[Problem to solve]
What are the lines from the one containing "FxSai[SAI1 TDM DMA AXI]" through the end of the listing below? Return them exactly, and only them.

[Listed entries]
··········

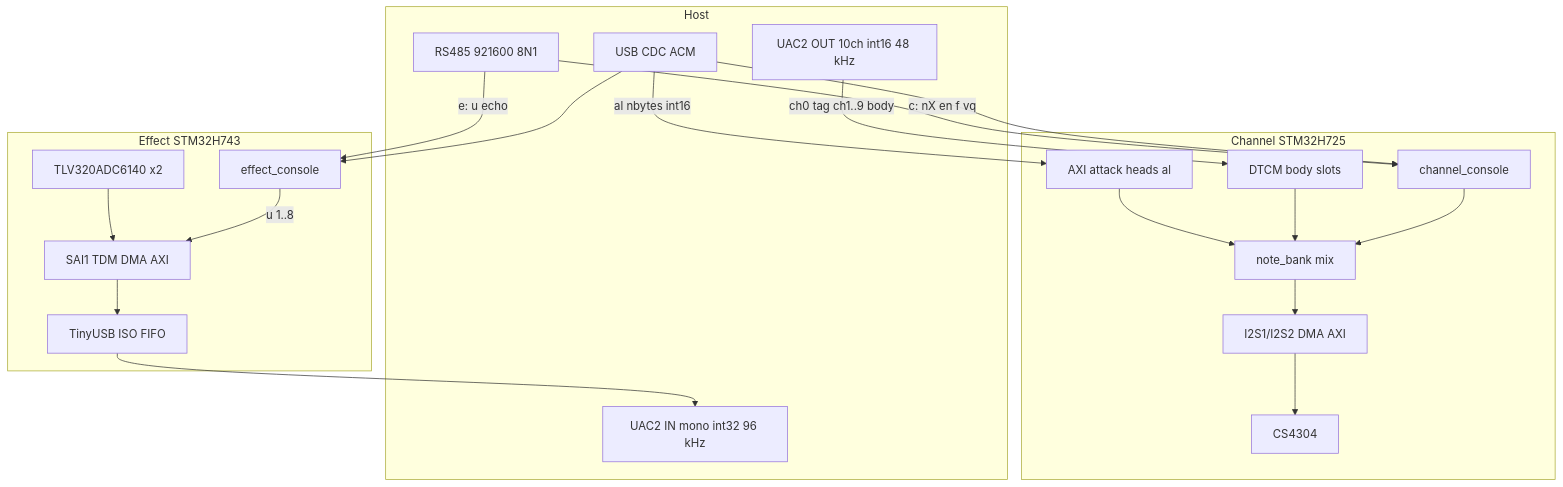
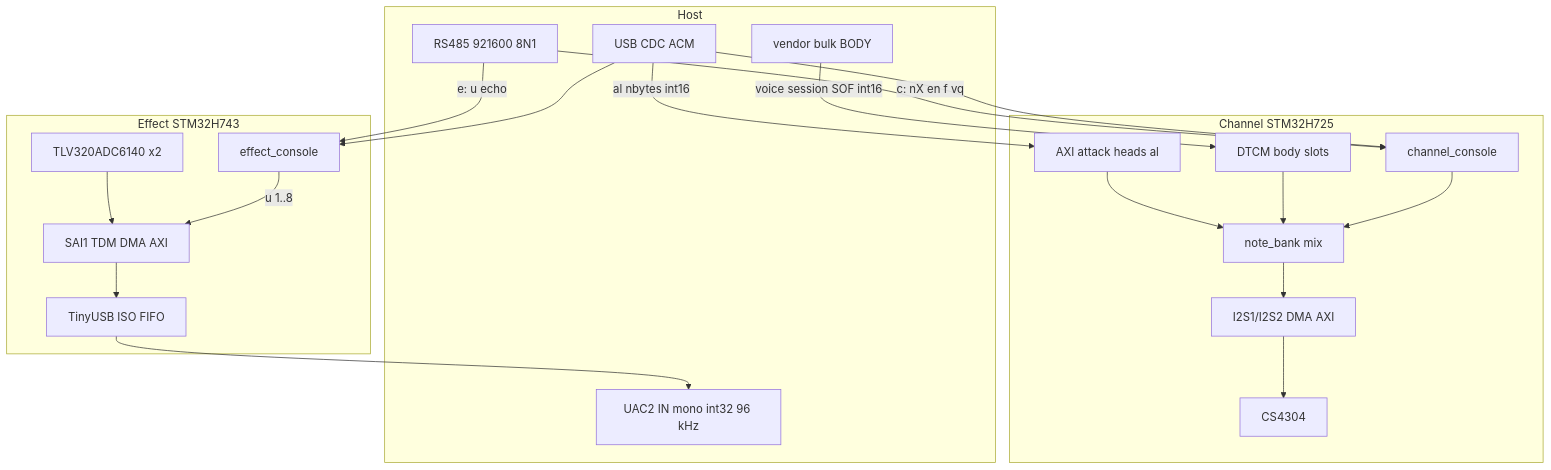
One commit to narendrabhatt-freshwater/firmware changed the first of 5 diagrams in channel_card/docs/diagrams/card_data_flow.md. Above: the diagram before and after it, drawn with Mermaid. The commit also changed other lines of this file and 47 other files, not shown here.

First line of the commit message:
Update Channel Card documentation and audio processing to support vendor bulk BODY

````diff
--- a/channel_card/docs/diagrams/card_data_flow.md
+++ b/channel_card/docs/diagrams/card_data_flow.md
@@ -17,38 +17,38 @@
 ```mermaid
 flowchart TB
   subgraph host [Host]
     RS485[RS485 921600 8N1]
     CDC[USB CDC ACM]
-    UacOut[UAC2 OUT 10ch int16 48 kHz]
+    BodyOut[vendor bulk BODY]
     UacIn[UAC2 IN mono int32 96 kHz]
   end
 
   subgraph ch [Channel STM32H725]
     ChCon[channel_console]
     ChAtk[AXI attack heads al]
     ChRing[DTCM body slots]
     ChMix[note_bank mix]
     ChI2S[I2S1/I2S2 DMA AXI]
     ChDac[CS4304]
   end
 
   subgraph fx [Effect STM32H743]
     FxCon[effect_console]
     FxSai[SAI1 TDM DMA AXI]
     FxAdc[TLV320ADC6140 x2]
     FxFifo[TinyUSB ISO FIFO]
   end
 
   RS485 -->|"c: nX en f vq"| ChCon
   RS485 -->|"e: u echo"| FxCon
   CDC -->|"al nbytes int16"| ChAtk
   CDC --> ChCon
   CDC --> FxCon
-  UacOut -->|"ch0 tag ch1..9 body"| ChRing
+  BodyOut -->|"voice session SOF int16"| ChRing
   ChAtk --> ChMix
   ChRing --> ChMix
   ChCon --> ChMix
   ChMix --> ChI2S --> ChDac
   FxAdc --> FxSai --> FxFifo --> UacIn
   FxCon -->|"u 1..8"| FxSai
 ```
````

··········

[Exercise solution]
     FxSai[SAI1 TDM DMA AXI]
     FxAdc[TLV320ADC6140 x2]
     FxFifo[TinyUSB ISO FIFO]
   end
 
   RS485 -->|"c: nX en f vq"| ChCon
   RS485 -->|"e: u echo"| FxCon
   CDC -->|"al nbytes int16"| ChAtk
   CDC --> ChCon
   CDC --> FxCon
-  UacOut -->|"ch0 tag ch1..9 body"| ChRing
+  BodyOut -->|"voice session SOF int16"| ChRing
   ChAtk --> ChMix
   ChRing --> ChMix
   ChCon --> ChMix
   ChMix --> ChI2S --> ChDac
   FxAdc --> FxSai --> FxFifo --> UacIn
   FxCon -->|"u 1..8"| FxSai
 ```
````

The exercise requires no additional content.